Top FTSE 100 boss earned £47m last year
The 10 highest earning FTSE 100 CEOs received a combined £200m in their pay packets last year.
CEO median pay rose by 11% between 2016 and 2017, taking average salaries to £3.93m, up from the £3.53m reported in the previous year.
According to the report from the High Pay Centre and Chartered Institute of Personnel and Development, the highest paid CEO in the financial year ending 2017 was Jeff Fairburn of housebuilder Persimmon who received £47.1m. This is 22 times his 2016 pay.
In close second was Simon Peckham of industrial engineering firm Melrose Industries, who pocketed £42.7m last year. This figure is 43 times his previous year’s figure. Rob Perrins of housebuilder Berkeley Group came third after gaining £27.9m in 2017, up from the £10.9m reported in 2016.
The below also make it into the top 10 highest paid CEOs last year:
- Jeremy Darroch of Sky – £16.3m, up from £4.6m in 2016
- Martin Sorrell of WPP – £13.9m, down from £48m in 2016
- Coca-Cola’s joint CEOs pay increased five-fold to £13.8m, with the majority going to Dimitris Lois who died during the financial year
- Rakesh Kapoor of Reckitt Benckiser – £12.4m, down from £15.2m in 2016
- Intertek’s Andre Lacroix’s pay packet more than doubled from £5.5m to £11.6m
- Nicandro Durante of British American Tobacco – £11.4m, up from £8.3m in 2016
- Bob Dudley of BP – £10.4m, up from £8.6m in 2016.
The strong performance of the stock market in the years to 2017 are likely to have been a factor in this year’s increase, according to the report. In total, the income received by CEOs working for FTSE 100 firms stood at £560.1m, with a mean annual package worth £5.7m a year.
In comparison, mean salaries for all workers in the UK have gone up by 2.5% to £29,009, which would equate to a total of 195 years to earn the mean FTSE 100 boss’ package.
TUC general Secretary, Frances O’Grady, said: “Pay for most people is barely rising at all. So working people will find it hard to understand why fat cat executives are splashing the cash for themselves.

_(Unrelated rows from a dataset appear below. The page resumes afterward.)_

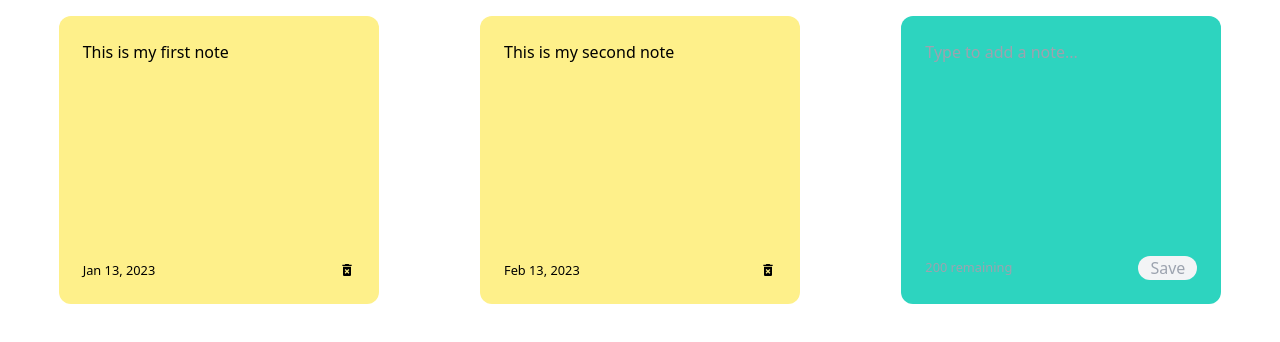
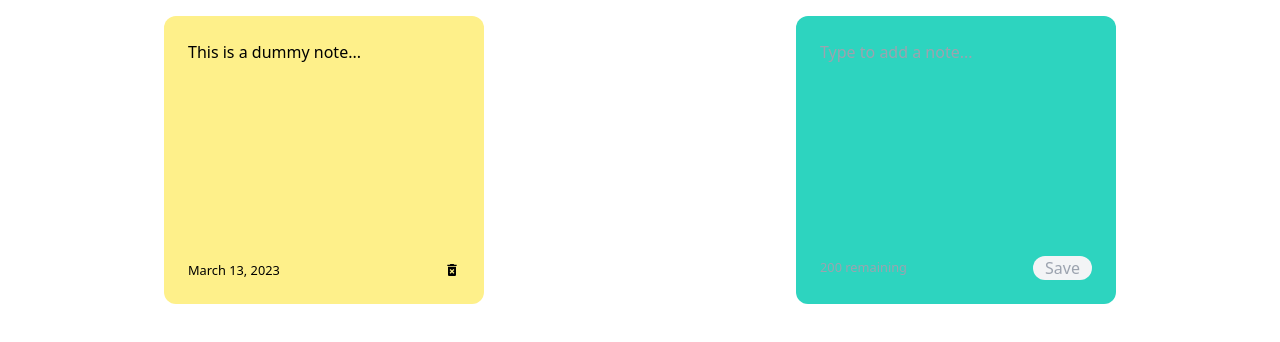
Before and after one commit to StephenHenryJr/sticky-notes-react, a React (Create React App) app: page / in a window 1280 px wide. Shown: the top 342 px of the page. Built offline with nearby package versions, Linux system fonts and the light colour scheme.

Commit message:
Adding new note functionality added

```diff
--- a/src/components/AddNote.js
+++ b/src/components/AddNote.js
@@ -4,7 +4,7 @@ import { useStateContext } from "../contexts/ContextProvider";
 
 const AddNote = () => {
 
-  const { noteText, setNoteText, handleChange } = useStateContext();
+  const { noteText, handleChange, handleSaveClick } = useStateContext();
 
   return (
     <div className="bg-teal-400 h-72 w-80 p-6 rounded-xl flex flex-col justify-between">
@@ -18,7 +18,7 @@ const AddNote = () => {
       ></textarea>
       <div className="flex justify-between items-center">
         <small className="text-gray-400">200 remaining</small>
-        <button className="bg-gray-100 hover:bg-gray-200 text-gray-400 px-3 rounded-2xl">Save</button>
+        <button className="bg-gray-100 hover:bg-gray-200 text-gray-400 px-3 rounded-2xl" onClick={handleSaveClick}>Save</button>
       </div>
     </div>
   );
--- a/src/contexts/ContextProvider.js
+++ b/src/contexts/ContextProvider.js
@@ -1,35 +1,49 @@
 import React, { createContext, useContext, useState } from "react";
-import { nanoid } from 'nanoid'
+import { nanoid } from "nanoid";
 
 const StateContext = createContext();
 
-
 export const ContextProvider = ({ children }) => {
-
   const [notes, setNotes] = useState([
     {
       id: nanoid(),
-      text:'This is my first note',
-      date: 'Jan 13, 2023',
+      text: "This is a dummy note...",
+      date: "March 13, 2023",
     },
-    {
-      id: nanoid(),
-      text:'This is my second note',
-      date: 'Feb 13, 2023',
-    },
-  ])
-  const [noteText, setNoteText] = useState('');
+  ]);
+
+  const [noteText, setNoteText] = useState("");
 
   const handleChange = (e) => {
-    setNoteText(e.target.value)
+    setNoteText(e.target.value);
+  };
+
+  const handleSaveClick = () => {
+    addNote(noteText)
+  }
+
+  const addNote = (text) => {
+    const date = new Date().toLocaleDateString();
+    const newNote = {
+        id: nanoid(),
+        text: text,
+        date: date,
+      }
+    const newNotes = [...notes, newNote]
+    setNotes(newNotes)
+    setNoteText('')
   }
 
   return (
     <StateContext.Provider
       value={{
-        notes, setNotes,
-        noteText, setNoteText,
+        notes,
+        setNotes,
+        noteText,
+        setNoteText,
         handleChange,
+        handleSaveClick,
+        addNote,
       }}
     >
       {children}
```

“Workers should get seats on boardroom pay committees to bring a bit of common sense to pay decisions. And the government should put the minimum wage up to £10 an hour to give more workers a fairer share of the wealth they create.”